• **PROBLEM STATEMENT**:
Extract each line holding the word "components" from the entries.

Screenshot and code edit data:
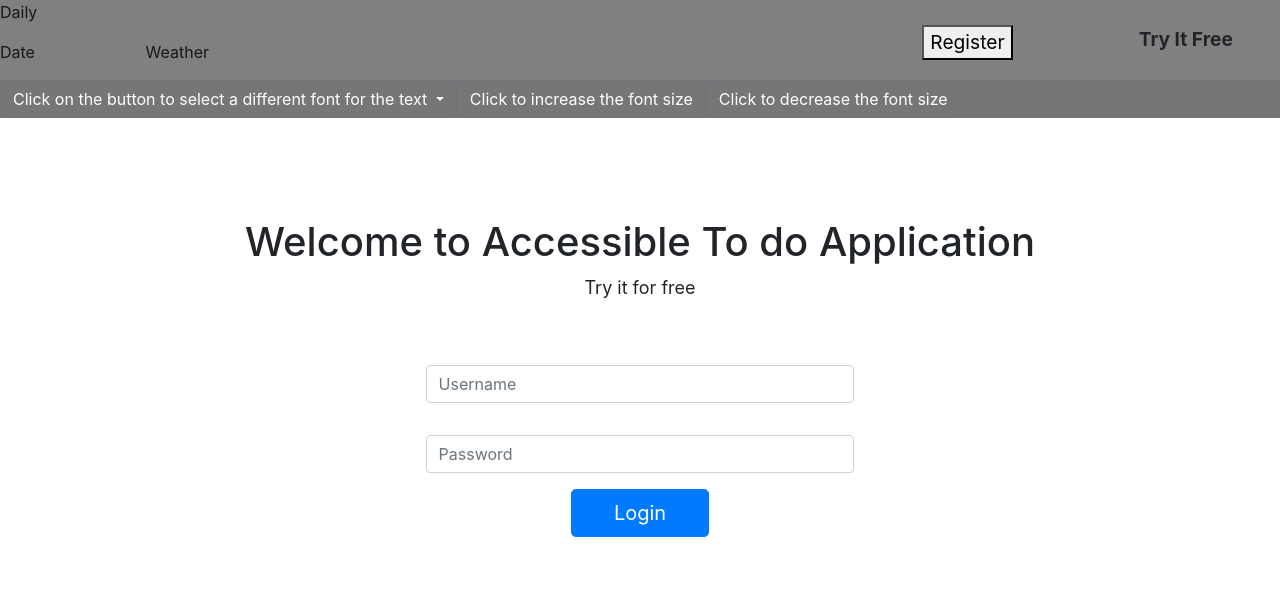
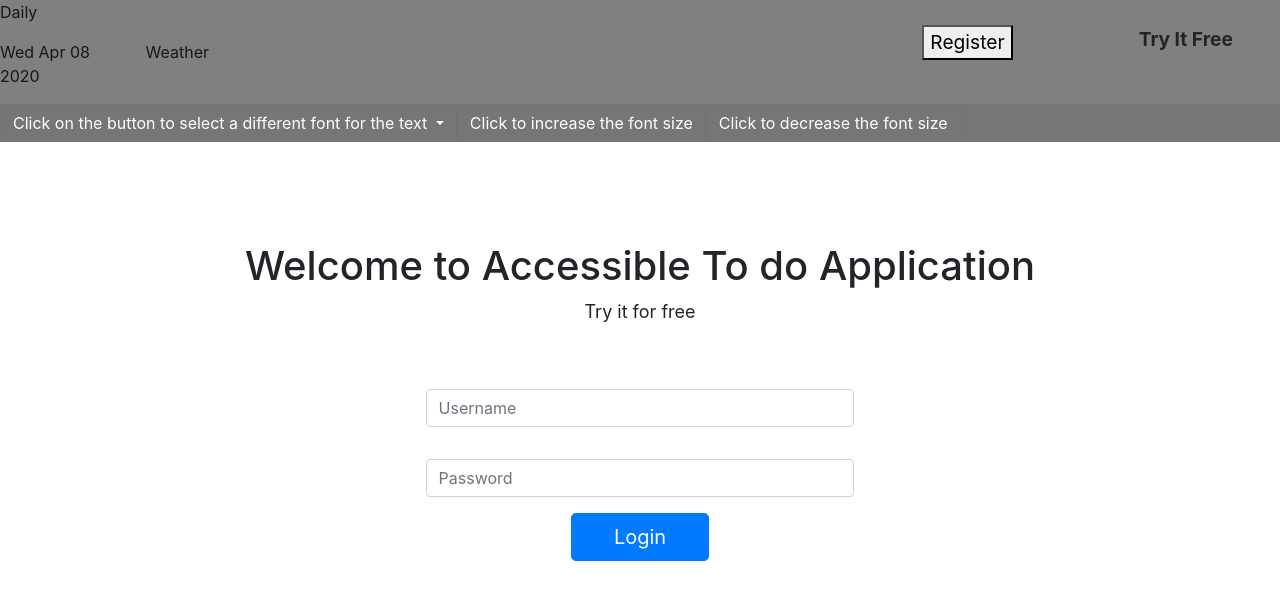
Before and after one commit to 0127JavaUSF/AccessibleTodoList-Front_End, an Angular app in the folder Accessibility-Todo-List/: page / in a window 1280 px wide. Shown: the top 600 px of the page. Built offline with nearby package versions, Linux system fonts and the light colour scheme.

Commit message:
Code for the date

```diff
--- a/Accessibility-Todo-List/src/app/components/header-panel/header-panel.component.html
+++ b/Accessibility-Todo-List/src/app/components/header-panel/header-panel.component.html
@@ -4,7 +4,7 @@
             <p>Daily</p>
             <div class ="row">
                 <div id='date' class = "col-2">
-                    <p>Date</p>
+                    <p>{{date}}</p> <!-- Use of Interpolation -->
                 </div>
                 <div id='Weather' class = "col-2">
                     <p>Weather</p>
--- a/Accessibility-Todo-List/src/app/components/header-panel/header-panel.component.ts
+++ b/Accessibility-Todo-List/src/app/components/header-panel/header-panel.component.ts
@@ -12,4 +12,11 @@ export class HeaderPanelComponent implements OnInit {
   ngOnInit() {
   }
 
+  //today = 345;
+  today = new Date();
+
+  items = (this.today+"").split(" ");
+  date=this.items[0]+" "+this.items[1]+" "+this.items[2]+" "+this.items[3];
+
+
 }
```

• **ANSWER FOR THIS EXERCISE**:
--- a/Accessibility-Todo-List/src/app/components/header-panel/header-panel.component.html
+++ b/Accessibility-Todo-List/src/app/components/header-panel/header-panel.component.html
--- a/Accessibility-Todo-List/src/app/components/header-panel/header-panel.component.ts
+++ b/Accessibility-Todo-List/src/app/components/header-panel/header-panel.component.ts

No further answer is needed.